* Your goal *
What should come back is the data below, word for word, minus any picture.

Start of Extracted data

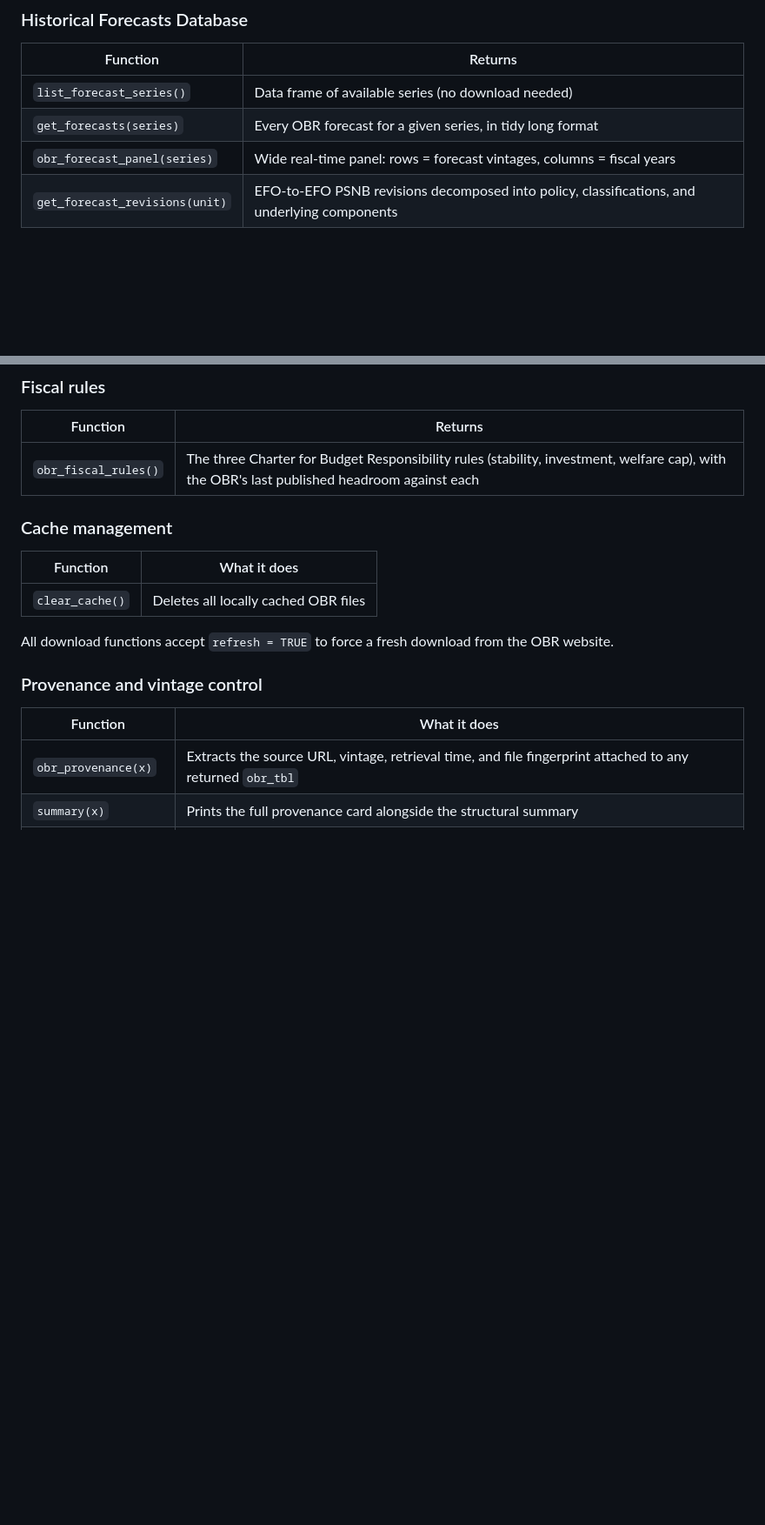
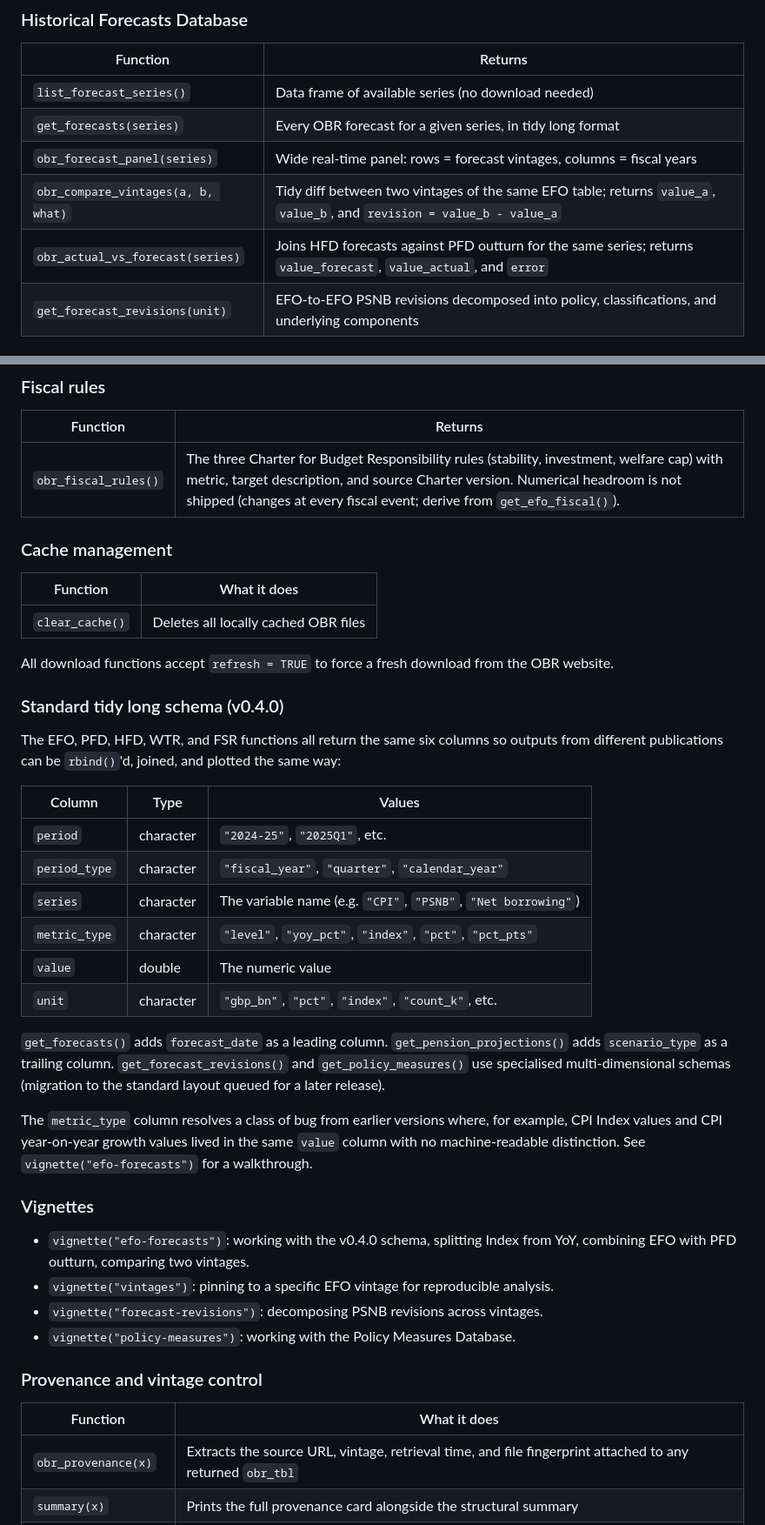
Before and after one commit to charlescoverdale/obr, a Markdown page: README.md, 2 parts joined by grey strips. Shown at 87% size. Drawn GitHub-style; blank space fills up the shorter version.

```diff
--- a/README.md
+++ b/README.md
@@ -109,6 +109,8 @@ obr_provenance(psnb)
 | `list_forecast_series()` | Data frame of available series (no download needed) |
 | `get_forecasts(series)` | Every OBR forecast for a given series, in tidy long format |
 | `obr_forecast_panel(series)` | Wide real-time panel: rows = forecast vintages, columns = fiscal years |
+| `obr_compare_vintages(a, b, what)` | Tidy diff between two vintages of the same EFO table; returns `value_a`, `value_b`, and `revision = value_b - value_a` |
+| `obr_actual_vs_forecast(series)` | Joins HFD forecasts against PFD outturn for the same series; returns `value_forecast`, `value_actual`, and `error` |
 | `get_forecast_revisions(unit)` | EFO-to-EFO PSNB revisions decomposed into policy, classifications, and underlying components |
 
 ### Economic and Fiscal Outlook (EFO)
@@ -144,7 +146,7 @@ obr_provenance(psnb)
 
 | Function | Returns |
 |---|---|
-| `obr_fiscal_rules()` | The three Charter for Budget Responsibility rules (stability, investment, welfare cap), with the OBR's last published headroom against each |
+| `obr_fiscal_rules()` | The three Charter for Budget Responsibility rules (stability, investment, welfare cap) with metric, target description, and source Charter version. Numerical headroom is not shipped (changes at every fiscal event; derive from `get_efo_fiscal()`). |
 
 ### Cache management
 
@@ -153,6 +155,30 @@ obr_provenance(psnb)
 | `clear_cache()` | Deletes all locally cached OBR files |
 
 All download functions accept `refresh = TRUE` to force a fresh download from the OBR website.
+
+### Standard tidy long schema (v0.4.0)
+
+The EFO, PFD, HFD, WTR, and FSR functions all return the same six columns so outputs from different publications can be `rbind()`'d, joined, and plotted the same way:
+
+| Column | Type | Values |
+|---|---|---|
+| `period` | character | `"2024-25"`, `"2025Q1"`, etc. |
+| `period_type` | character | `"fiscal_year"`, `"quarter"`, `"calendar_year"` |
+| `series` | character | The variable name (e.g. `"CPI"`, `"PSNB"`, `"Net borrowing"`) |
+| `metric_type` | character | `"level"`, `"yoy_pct"`, `"index"`, `"pct"`, `"pct_pts"` |
+| `value` | double | The numeric value |
+| `unit` | character | `"gbp_bn"`, `"pct"`, `"index"`, `"count_k"`, etc. |
+
+`get_forecasts()` adds `forecast_date` as a leading column. `get_pension_projections()` adds `scenario_type` as a trailing column. `get_forecast_revisions()` and `get_policy_measures()` use specialised multi-dimensional schemas (migration to the standard layout queued for a later release).
+
+The `metric_type` column resolves a class of bug from earlier versions where, for example, CPI Index values and CPI year-on-year growth values lived in the same `value` column with no machine-readable distinction. See `vignette("efo-forecasts")` for a walkthrough.
+
+### Vignettes
+
+- `vignette("efo-forecasts")`: working with the v0.4.0 schema, splitting Index from YoY, combining EFO with PFD outturn, comparing two vintages.
+- `vignette("vintages")`: pinning to a specific EFO vintage for reproducible analysis.
+- `vignette("forecast-revisions")`: decomposing PSNB revisions across vintages.
+- `vignette("policy-measures")`: working with the Policy Measures Database.
 
 ### Provenance and vintage control
 
```
Also changed, not shown: other parts of README.md (+77 -69 lines).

End of Extracted data

* Finished exercise *
Before and after one commit to charlescoverdale/obr, a Markdown page: README.md, 2 parts joined by grey strips. Shown at 87% size. Drawn GitHub-style; blank space fills up the shorter version.

```diff
--- a/README.md
+++ b/README.md
@@ -109,6 +109,8 @@ obr_provenance(psnb)
 | `list_forecast_series()` | Data frame of available series (no download needed) |
 | `get_forecasts(series)` | Every OBR forecast for a given series, in tidy long format |
 | `obr_forecast_panel(series)` | Wide real-time panel: rows = forecast vintages, columns = fiscal years |
+| `obr_compare_vintages(a, b, what)` | Tidy diff between two vintages of the same EFO table; returns `value_a`, `value_b`, and `revision = value_b - value_a` |
+| `obr_actual_vs_forecast(series)` | Joins HFD forecasts against PFD outturn for the same series; returns `value_forecast`, `value_actual`, and `error` |
 | `get_forecast_revisions(unit)` | EFO-to-EFO PSNB revisions decomposed into policy, classifications, and underlying components |
 
 ### Economic and Fiscal Outlook (EFO)
@@ -144,7 +146,7 @@ obr_provenance(psnb)
 
 | Function | Returns |
 |---|---|
-| `obr_fiscal_rules()` | The three Charter for Budget Responsibility rules (stability, investment, welfare cap), with the OBR's last published headroom against each |
+| `obr_fiscal_rules()` | The three Charter for Budget Responsibility rules (stability, investment, welfare cap) with metric, target description, and source Charter version. Numerical headroom is not shipped (changes at every fiscal event; derive from `get_efo_fiscal()`). |
 
 ### Cache management
 
@@ -153,6 +155,30 @@ obr_provenance(psnb)
 | `clear_cache()` | Deletes all locally cached OBR files |
 
 All download functions accept `refresh = TRUE` to force a fresh download from the OBR website.
+
+### Standard tidy long schema (v0.4.0)
+
+The EFO, PFD, HFD, WTR, and FSR functions all return the same six columns so outputs from different publications can be `rbind()`'d, joined, and plotted the same way:
+
+| Column | Type | Values |
+|---|---|---|
+| `period` | character | `"2024-25"`, `"2025Q1"`, etc. |
+| `period_type` | character | `"fiscal_year"`, `"quarter"`, `"calendar_year"` |
+| `series` | character | The variable name (e.g. `"CPI"`, `"PSNB"`, `"Net borrowing"`) |
+| `metric_type` | character | `"level"`, `"yoy_pct"`, `"index"`, `"pct"`, `"pct_pts"` |
+| `value` | double | The numeric value |
+| `unit` | character | `"gbp_bn"`, `"pct"`, `"index"`, `"count_k"`, etc. |
+
+`get_forecasts()` adds `forecast_date` as a leading column. `get_pension_projections()` adds `scenario_type` as a trailing column. `get_forecast_revisions()` and `get_policy_measures()` use specialised multi-dimensional schemas (migration to the standard layout queued for a later release).
+
+The `metric_type` column resolves a class of bug from earlier versions where, for example, CPI Index values and CPI year-on-year growth values lived in the same `value` column with no machine-readable distinction. See `vignette("efo-forecasts")` for a walkthrough.
+
+### Vignettes
+
+- `vignette("efo-forecasts")`: working with the v0.4.0 schema, splitting Index from YoY, combining EFO with PFD outturn, comparing two vintages.
+- `vignette("vintages")`: pinning to a specific EFO vintage for reproducible analysis.
+- `vignette("forecast-revisions")`: decomposing PSNB revisions across vintages.
+- `vignette("policy-measures")`: working with the Policy Measures Database.
 
 ### Provenance and vintage control
 
```
Also changed, not shown: other parts of README.md (+77 -69 lines).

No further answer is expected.